Easter weekend proved to be quite interesting and exciting in my bee world. I feel that in learning about bees a portion of my brain before untapped is being utilized and filled with knowledge that will benefit me for life. Sound crazy? Maybe it does if you don’t know much about bees. I’ve always found bees to be fascinating and fun to watch. The biggest difference is that now I am fascinated and connected. I am perpetually amazed of my involvement with these sagacious creatures and their response to me.
So far I haven’t dealt with any angry bee colonies. I realize that bee keeping is not predictable on a colony by colony basis. It is a little crazy but I sense the bees recognize that I am there to help them find shelter and safety. When removing a swarm I have a need to try to aid each and every bee to arrive in the hive box unharmed and safe. Mr. Floyd tells me, “you can’t get every one”. I understand how he is right, but I’m determined to get as many as is possible. I’m learning that with the greatest caution, care and dexterity exercised in removing a swarm or colony of bees from a site where they are not welcome, does not insure that one will be successful in retaining and maintaining the bees. This is what I experienced over Easter weekend when I accompanied Mr. F on two separate bee swarm calls. Read on….
On Saturday evening adoring hubby, who now is the proud of owner of his very own “bee keeper suit”, thanks to Mr. Floyd, and I tagged along on a bee call. When we arrived the homeowner met us outside in the front yard, I suppose to be sure we didn’t miss the baseball size “swarm”. This was the smallest “swarm” I’ve seen to date. It was in fact so small that it was void of a queen and we could only capture a few bees. This adventure was not even photo worthy. Ahhh..”welcome to bee keeping”!

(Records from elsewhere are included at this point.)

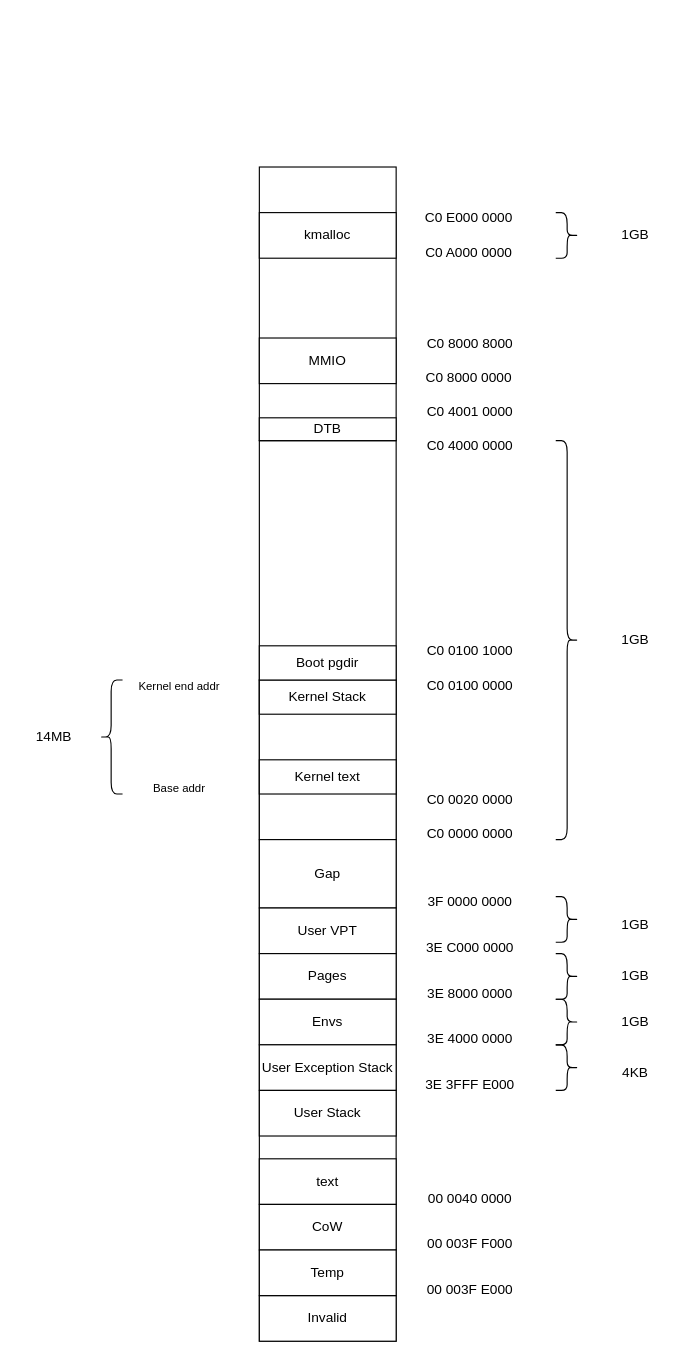
This is memory.drawio from saitewasreset/mos-riscv64, a draw.io file, before an edit. Source tidied: cells renumbered, new cells numbered last; positions are measured from the earlier drawing's top-left corner, leaving out a move shared by most shapes. Both pictures are drawn from the tidied source at 114%, with x=0, y=0 at pixel (19, 166).
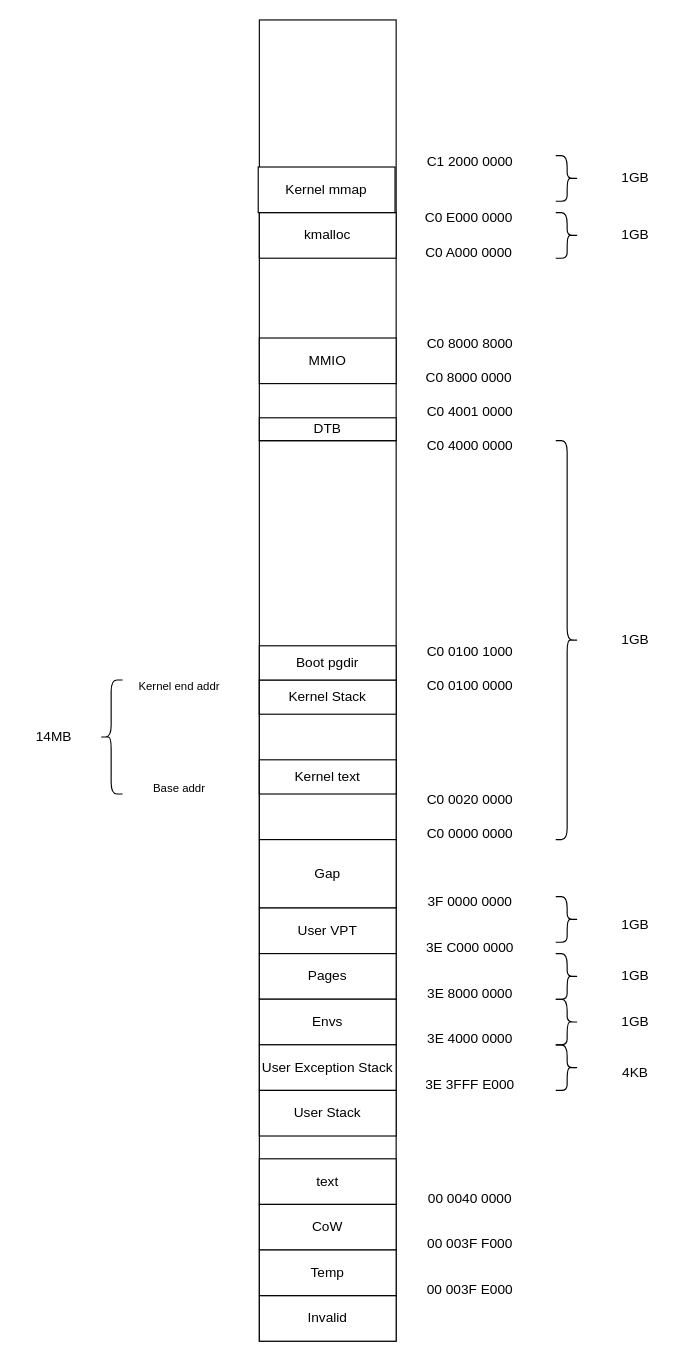
After the change.

What changed in the source:
```diff
@@
     <mxCell id="44" style="rounded=0;whiteSpace=wrap;html=1;" parent="1" vertex="1">
-      <mxGeometry x="210" width="120" height="240" as="geometry" />
+      <mxGeometry x="210" y="-129" width="120" height="369" as="geometry" />
     </mxCell>
@@
+    <mxCell id="55" value="Kernel mmap" style="rounded=0;whiteSpace=wrap;html=1;" parent="1" vertex="1">
+      <mxGeometry x="209" width="120" height="40" as="geometry" />
+    </mxCell>
+    <mxCell id="56" value="C1 2000 0000" style="text;html=1;align=center;verticalAlign=middle;whiteSpace=wrap;rounded=0;" parent="1" vertex="1">
+      <mxGeometry x="330" y="-19" width="130" height="30" as="geometry" />
+    </mxCell>
+    <mxCell id="57" style="shape=curlyBracket;whiteSpace=wrap;html=1;rounded=1;flipH=1;labelPosition=right;verticalLabelPosition=middle;align=left;verticalAlign=middle;" parent="1" vertex="1">
+      <mxGeometry x="470" y="-10" width="20" height="40" as="geometry" />
+    </mxCell>
+    <mxCell id="58" value="1GB" style="text;html=1;align=center;verticalAlign=middle;whiteSpace=wrap;rounded=0;" parent="1" vertex="1">
+      <mxGeometry x="510" y="-5" width="60" height="30" as="geometry" />
+    </mxCell>
```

The next day being Easter Sunday I didn’t expect any bee calls but lo and behold, as you’ve most likely read in my post about Easter Bees, right about the cocktail hour Mr. Floyd called with news of a swarm, not too far away. We decided to go with him and let Easter dinner wait. This time when we arrived a little girl with thick, round glasses, was running around trying to catch her black dog and chattering about the bees on the front porch. Shortly after we pulled in, her grandpa came out to greet us. There were remnants of an earlier egg hunt and what Mr. F called land mines, or dog poop scattered about the yard. We approached the porch with caution as you never know exactly what you’ll find. Clustered at the end of the front porch was a large swarm of bees, happily climbing over each other and buzzing quietly.
We dodged the land mines, back to our trucks, put on our bee suits, gathered our equipment and set about to capture this Easter swarm. It was necessary to reach them with a small step-ladder. I was elected to go up with a dust pan and scoop the bees into a bucket, then dump the bees on a sheet in front of a bee hive. I began to scoop and dump the bees into the bucket always keeping my eye out for the queen. After quite a while I came off of the ladder and we all began to observe the bees trying to spot the queen. After about two hours of looking and watching, brushing bees and scooping bees, no queen was sited. The bees however made their way into the hive – I think they know it means safety, and usually it is because the queen is there. Now, as always I continued to coax each bee into the box until Mr. Floyd told me time was up and to close the box. Daylight was fading, it was too dark to see without a flash light and we knew finding the queen would need to wait until the next day. Satisfied that we’d done the best we could we gathered all our equipment, the hive full of buzzing bees, said our good-byes and headed home to grill our salmon and enjoy another glass of wine.
Mr. Floyd took the buzzing hive of bees home. The next day he searched with no luck for the queen, but placed the bees in his bee yard none the less. Later in the day he called to brief me on the status of the Easter bees – they pulled up stakes and left! It’s mind-boggling. Was there ever a queen? Did we leave her behind with the land mines? Were they just restless bees, on the move until they find just the right location? We will never know the answer to these questions. We will continue to remove bees from unwanted places and we will continue to be amazed at their independence. I am satiated with the fullness in my head and heart from my adventures with these tiny creatures.
My bee hives grew by one story each this weekend. Two hives are now 4 stories tall and two are now 3 stories tall. I added “supers” to my hives to provide space for the girls to begin the honey flow. Texas is a bloom with wildflowers of many colors, yellow, bright lavender, reds, oranges, and pale pinks. This burst of color is yielding fertile foraging grounds for honey bees. My hives are full of brood and honey for their own consumption. A queen resides in each hive, all beautiful, strong and prolific in producing eggs. I say a little prayer daily that they will continue to flourish. Soon they will begin to make honey for me. I find the idea that they will create this succulent, golden nectar and share it with me truly amazing . I eagerly anticipate that first taste of fresh, wildflower honey produced by my own bees. It can’t be anything except splendid!